The idea is to create a sphere of about 1 kilogram and then both weight it and count the number of atoms in it. This is only possible by using crystalline matter, by taking advantage of the regular arrangement of the atoms.
Diamond would be indeed a perfect candidate but machining diamond is a hell of a lot more difficult than machining a crystal of silicon, because of the huge difference in hardness, a problem which pales in comparison with the sheer impossibility of making a diamond mono-crystal weighing one kilogram! The world record is about 20 grams. The difficulty is the need to apply a pressure of the order of 100,000 atmospheres, which is only possible in too small a volume for the target weight of 1 kilogram, which would be a cube with 6.5 cm sides. We could imagine settling for a bunch of smaller diamonds of course but this would introduce an extra source of uncertainty. Since it is possible to make a monocrystal of silicon weighing one kilogram, by using refinements of the growth methods developed and refined by the electronic industry, it would not make sense to consider diamond.
Why not graphite instead? Unlike diamond, it is possible to carefully make big enough mono-crystals. Unfortunately, graphite is made of a regular arrangement of carbon atoms strongly bonded in sheets, and those sheets do then stack up and keep together because of weaker forces between them: in particular they can easily shift with respect to each other. As a result, this makes graphite much less suitable for the described precision experiment where pinpointing the atomic arrangement is key.

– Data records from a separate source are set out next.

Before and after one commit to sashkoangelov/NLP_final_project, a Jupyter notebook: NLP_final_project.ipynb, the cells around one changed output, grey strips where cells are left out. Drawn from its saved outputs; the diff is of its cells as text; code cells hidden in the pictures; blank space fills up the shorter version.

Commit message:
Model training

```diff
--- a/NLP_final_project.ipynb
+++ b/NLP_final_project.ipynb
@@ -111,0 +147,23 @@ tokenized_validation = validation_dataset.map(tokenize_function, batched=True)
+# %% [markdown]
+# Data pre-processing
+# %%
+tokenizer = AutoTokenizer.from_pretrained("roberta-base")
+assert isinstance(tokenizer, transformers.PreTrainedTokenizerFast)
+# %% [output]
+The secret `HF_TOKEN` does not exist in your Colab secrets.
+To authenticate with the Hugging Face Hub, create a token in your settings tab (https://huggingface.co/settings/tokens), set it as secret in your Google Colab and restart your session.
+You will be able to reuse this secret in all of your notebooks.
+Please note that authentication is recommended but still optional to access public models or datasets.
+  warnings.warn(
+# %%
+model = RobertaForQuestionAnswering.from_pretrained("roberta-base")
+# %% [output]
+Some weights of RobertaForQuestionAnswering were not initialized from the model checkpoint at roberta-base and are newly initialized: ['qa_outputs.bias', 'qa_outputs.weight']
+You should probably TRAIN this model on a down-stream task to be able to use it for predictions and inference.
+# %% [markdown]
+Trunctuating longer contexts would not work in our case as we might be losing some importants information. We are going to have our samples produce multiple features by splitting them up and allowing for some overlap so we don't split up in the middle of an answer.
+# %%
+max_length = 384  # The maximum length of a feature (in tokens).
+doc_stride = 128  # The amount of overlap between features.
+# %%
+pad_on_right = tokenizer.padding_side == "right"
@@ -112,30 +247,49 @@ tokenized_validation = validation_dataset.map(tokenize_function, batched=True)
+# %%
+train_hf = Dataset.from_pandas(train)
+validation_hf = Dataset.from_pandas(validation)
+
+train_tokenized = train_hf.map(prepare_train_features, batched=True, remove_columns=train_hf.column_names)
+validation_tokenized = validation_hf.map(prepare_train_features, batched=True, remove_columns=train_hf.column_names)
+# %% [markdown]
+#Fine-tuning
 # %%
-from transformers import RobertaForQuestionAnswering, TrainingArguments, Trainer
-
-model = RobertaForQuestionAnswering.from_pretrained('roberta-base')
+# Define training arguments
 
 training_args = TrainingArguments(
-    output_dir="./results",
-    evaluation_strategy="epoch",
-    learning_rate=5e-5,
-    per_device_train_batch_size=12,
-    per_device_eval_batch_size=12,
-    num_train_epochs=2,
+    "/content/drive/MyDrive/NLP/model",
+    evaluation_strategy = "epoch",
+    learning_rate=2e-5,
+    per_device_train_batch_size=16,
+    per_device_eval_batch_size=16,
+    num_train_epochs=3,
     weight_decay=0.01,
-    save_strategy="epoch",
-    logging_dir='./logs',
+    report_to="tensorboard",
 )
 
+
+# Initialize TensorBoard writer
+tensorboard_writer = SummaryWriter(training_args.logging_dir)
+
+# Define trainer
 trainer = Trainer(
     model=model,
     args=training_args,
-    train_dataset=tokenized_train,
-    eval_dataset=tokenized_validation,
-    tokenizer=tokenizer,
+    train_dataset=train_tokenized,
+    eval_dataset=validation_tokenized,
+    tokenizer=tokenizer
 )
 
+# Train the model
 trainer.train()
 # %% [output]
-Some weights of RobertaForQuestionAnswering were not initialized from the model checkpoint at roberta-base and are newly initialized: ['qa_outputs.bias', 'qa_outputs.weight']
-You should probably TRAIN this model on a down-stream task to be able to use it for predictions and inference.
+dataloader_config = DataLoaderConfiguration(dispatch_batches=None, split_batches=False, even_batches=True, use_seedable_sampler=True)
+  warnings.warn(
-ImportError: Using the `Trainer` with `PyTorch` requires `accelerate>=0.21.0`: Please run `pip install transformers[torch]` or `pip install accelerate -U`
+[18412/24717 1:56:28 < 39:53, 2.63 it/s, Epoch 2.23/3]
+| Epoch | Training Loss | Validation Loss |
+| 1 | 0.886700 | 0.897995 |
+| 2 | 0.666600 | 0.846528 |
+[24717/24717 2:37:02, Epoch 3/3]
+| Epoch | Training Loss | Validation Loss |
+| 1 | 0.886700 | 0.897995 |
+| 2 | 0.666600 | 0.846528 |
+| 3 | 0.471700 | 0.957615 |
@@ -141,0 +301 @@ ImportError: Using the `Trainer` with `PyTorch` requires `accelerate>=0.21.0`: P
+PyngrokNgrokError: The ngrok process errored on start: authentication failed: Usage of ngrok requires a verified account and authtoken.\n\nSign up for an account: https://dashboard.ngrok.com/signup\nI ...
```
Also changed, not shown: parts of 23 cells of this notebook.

With graphite and diamond, we have exhausted the crystalline phases of carbon. Thus exit carbon!